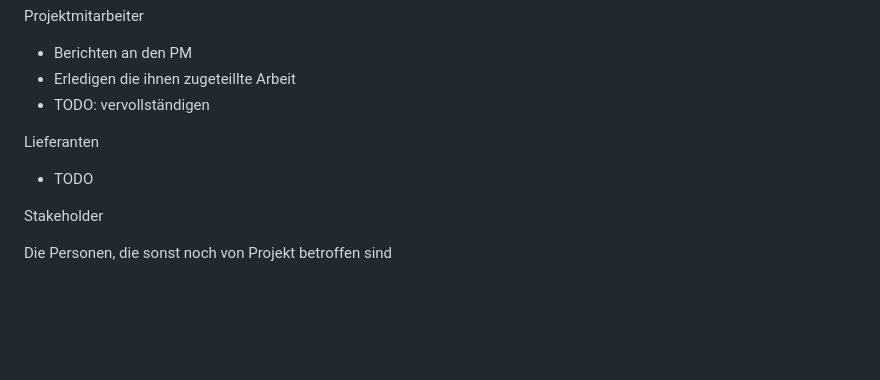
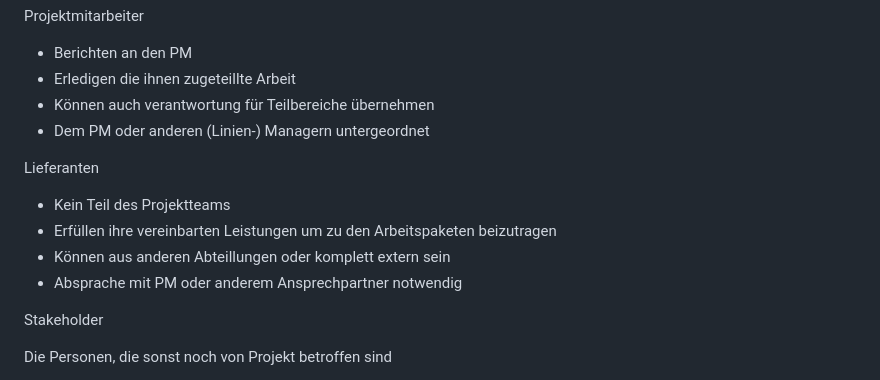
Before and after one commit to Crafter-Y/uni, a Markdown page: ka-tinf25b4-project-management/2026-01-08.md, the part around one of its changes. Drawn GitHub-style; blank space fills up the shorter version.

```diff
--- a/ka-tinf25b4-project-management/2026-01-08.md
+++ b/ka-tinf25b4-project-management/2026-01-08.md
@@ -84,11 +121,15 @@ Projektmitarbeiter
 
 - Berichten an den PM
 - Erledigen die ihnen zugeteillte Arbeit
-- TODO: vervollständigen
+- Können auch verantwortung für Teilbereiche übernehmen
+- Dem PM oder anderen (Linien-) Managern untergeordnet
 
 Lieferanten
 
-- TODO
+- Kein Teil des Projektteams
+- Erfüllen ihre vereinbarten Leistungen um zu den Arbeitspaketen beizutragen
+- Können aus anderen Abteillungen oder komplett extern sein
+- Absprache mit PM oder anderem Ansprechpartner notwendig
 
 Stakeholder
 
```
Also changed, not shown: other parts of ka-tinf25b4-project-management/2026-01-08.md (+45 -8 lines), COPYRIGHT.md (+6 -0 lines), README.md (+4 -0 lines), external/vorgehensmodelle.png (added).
...
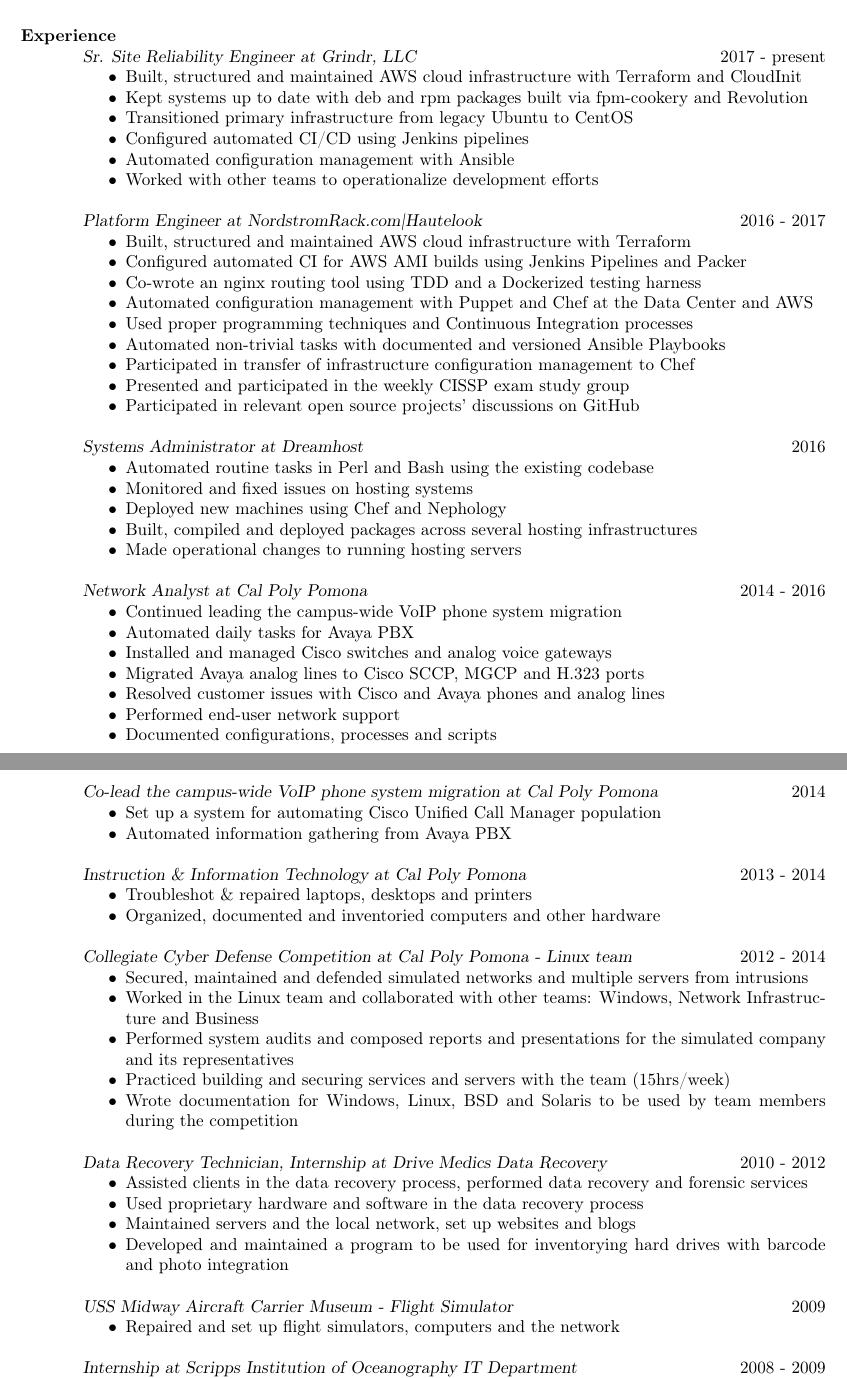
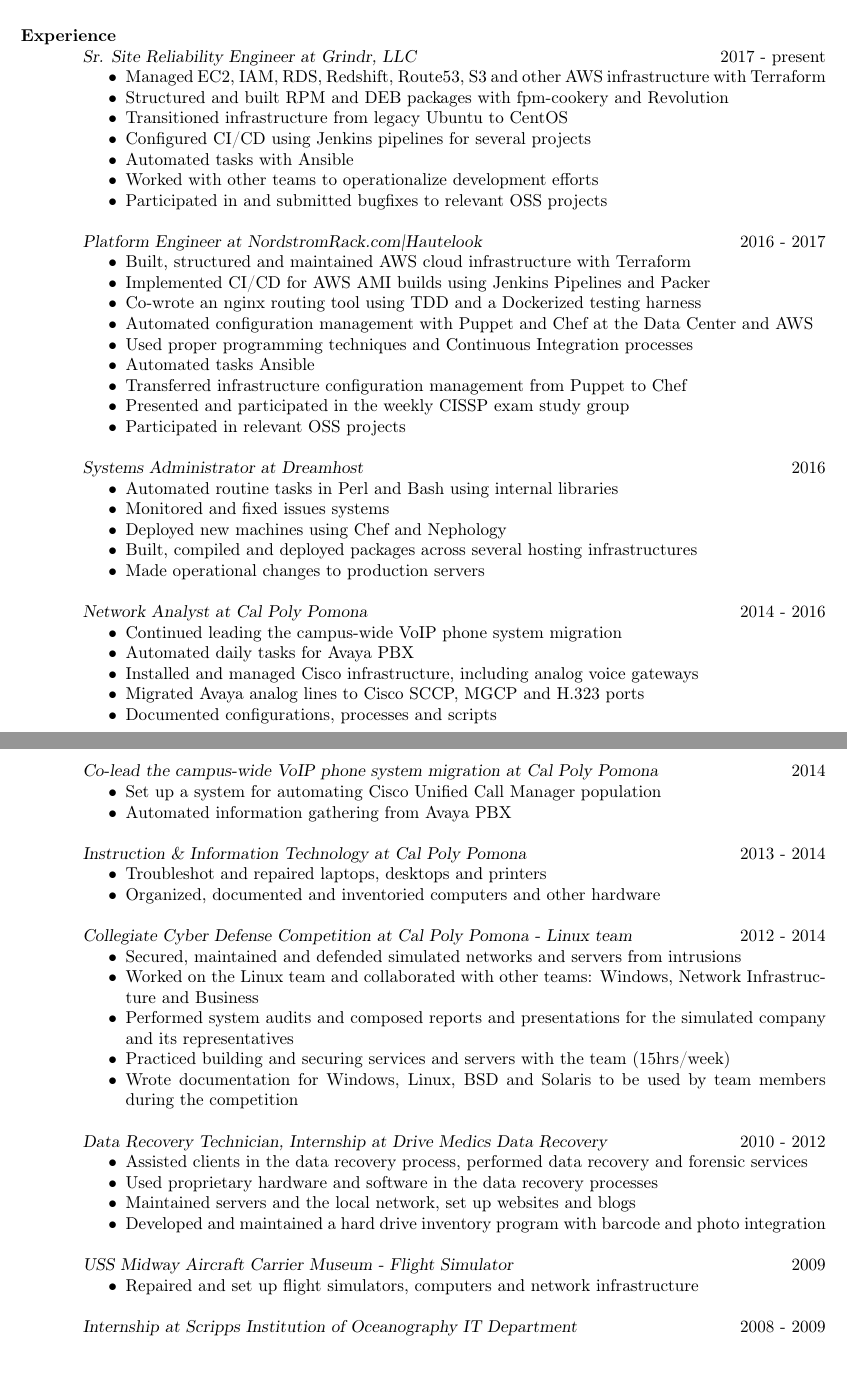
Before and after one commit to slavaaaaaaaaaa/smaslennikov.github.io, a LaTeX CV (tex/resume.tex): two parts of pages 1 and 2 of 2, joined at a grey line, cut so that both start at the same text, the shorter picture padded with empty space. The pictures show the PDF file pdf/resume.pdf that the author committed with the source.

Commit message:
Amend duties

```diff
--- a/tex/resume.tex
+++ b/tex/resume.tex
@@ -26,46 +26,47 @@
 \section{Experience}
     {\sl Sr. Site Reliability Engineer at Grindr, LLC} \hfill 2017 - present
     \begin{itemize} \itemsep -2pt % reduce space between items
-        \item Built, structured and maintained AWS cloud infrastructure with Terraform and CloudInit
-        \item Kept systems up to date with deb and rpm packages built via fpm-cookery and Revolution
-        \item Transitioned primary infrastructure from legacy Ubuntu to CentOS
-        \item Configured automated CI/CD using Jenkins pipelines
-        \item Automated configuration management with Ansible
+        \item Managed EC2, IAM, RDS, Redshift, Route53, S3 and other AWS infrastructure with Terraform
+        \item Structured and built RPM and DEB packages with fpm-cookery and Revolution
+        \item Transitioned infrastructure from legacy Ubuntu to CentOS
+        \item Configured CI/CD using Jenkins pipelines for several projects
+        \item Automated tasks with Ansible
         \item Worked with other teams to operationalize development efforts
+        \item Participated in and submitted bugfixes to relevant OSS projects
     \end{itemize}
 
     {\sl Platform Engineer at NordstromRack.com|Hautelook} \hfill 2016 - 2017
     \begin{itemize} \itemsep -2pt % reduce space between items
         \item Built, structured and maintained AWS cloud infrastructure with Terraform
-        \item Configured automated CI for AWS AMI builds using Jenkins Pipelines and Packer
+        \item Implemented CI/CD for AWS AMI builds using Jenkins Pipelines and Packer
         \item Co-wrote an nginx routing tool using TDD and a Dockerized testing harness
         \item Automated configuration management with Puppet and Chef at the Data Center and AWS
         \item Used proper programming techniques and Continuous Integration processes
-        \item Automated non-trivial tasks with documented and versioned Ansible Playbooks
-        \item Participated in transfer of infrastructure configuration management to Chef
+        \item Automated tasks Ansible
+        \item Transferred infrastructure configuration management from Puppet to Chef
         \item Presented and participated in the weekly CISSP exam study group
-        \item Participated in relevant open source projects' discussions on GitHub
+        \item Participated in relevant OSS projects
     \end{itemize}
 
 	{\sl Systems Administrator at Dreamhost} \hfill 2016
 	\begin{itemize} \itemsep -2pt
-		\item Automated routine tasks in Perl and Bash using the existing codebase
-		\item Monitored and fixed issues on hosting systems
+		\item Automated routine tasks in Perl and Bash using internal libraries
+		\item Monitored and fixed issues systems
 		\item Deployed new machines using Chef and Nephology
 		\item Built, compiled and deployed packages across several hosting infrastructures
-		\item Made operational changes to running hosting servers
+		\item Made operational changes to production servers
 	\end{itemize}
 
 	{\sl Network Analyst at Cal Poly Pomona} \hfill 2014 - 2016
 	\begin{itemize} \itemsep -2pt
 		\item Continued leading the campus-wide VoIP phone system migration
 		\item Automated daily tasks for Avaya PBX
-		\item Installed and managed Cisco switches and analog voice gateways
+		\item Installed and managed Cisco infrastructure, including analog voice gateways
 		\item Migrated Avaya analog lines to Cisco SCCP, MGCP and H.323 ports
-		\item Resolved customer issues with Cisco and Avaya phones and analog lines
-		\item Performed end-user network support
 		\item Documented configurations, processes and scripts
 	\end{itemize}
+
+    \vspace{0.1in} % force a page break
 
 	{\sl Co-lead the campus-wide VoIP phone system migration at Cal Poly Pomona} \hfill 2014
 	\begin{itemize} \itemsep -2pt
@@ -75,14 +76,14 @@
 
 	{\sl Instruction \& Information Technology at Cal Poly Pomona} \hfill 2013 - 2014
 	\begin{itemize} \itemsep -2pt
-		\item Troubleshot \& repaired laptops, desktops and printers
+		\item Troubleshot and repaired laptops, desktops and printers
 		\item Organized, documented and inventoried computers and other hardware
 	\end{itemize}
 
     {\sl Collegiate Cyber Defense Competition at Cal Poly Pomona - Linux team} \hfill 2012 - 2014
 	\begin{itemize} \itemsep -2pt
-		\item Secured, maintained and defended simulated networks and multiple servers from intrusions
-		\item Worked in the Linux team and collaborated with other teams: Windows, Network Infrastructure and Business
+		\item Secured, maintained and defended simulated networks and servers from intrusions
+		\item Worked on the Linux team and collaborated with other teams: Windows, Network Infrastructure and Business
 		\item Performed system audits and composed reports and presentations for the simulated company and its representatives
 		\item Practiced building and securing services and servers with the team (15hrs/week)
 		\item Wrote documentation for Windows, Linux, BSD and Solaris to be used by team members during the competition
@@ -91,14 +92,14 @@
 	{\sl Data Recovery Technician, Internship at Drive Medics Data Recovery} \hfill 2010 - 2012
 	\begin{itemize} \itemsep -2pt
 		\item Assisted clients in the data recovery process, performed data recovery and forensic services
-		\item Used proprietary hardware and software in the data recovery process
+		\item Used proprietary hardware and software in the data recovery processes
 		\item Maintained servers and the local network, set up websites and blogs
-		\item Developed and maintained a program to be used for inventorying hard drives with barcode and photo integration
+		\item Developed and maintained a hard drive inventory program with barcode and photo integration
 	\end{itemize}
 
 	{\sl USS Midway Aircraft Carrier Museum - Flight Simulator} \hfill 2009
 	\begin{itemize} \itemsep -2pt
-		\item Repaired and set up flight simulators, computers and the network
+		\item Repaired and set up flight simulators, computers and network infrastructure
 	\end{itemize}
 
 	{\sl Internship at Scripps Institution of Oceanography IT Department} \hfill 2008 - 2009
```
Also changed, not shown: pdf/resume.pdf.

◆ **The problem**: Where a line in the listing above contains "Configured", copy that line.

◆ **Response to this task**:
-        \item Configured automated CI/CD using Jenkins pipelines
+        \item Configured CI/CD using Jenkins pipelines for several projects
-        \item Configured automated CI for AWS AMI builds using Jenkins Pipelines and Packer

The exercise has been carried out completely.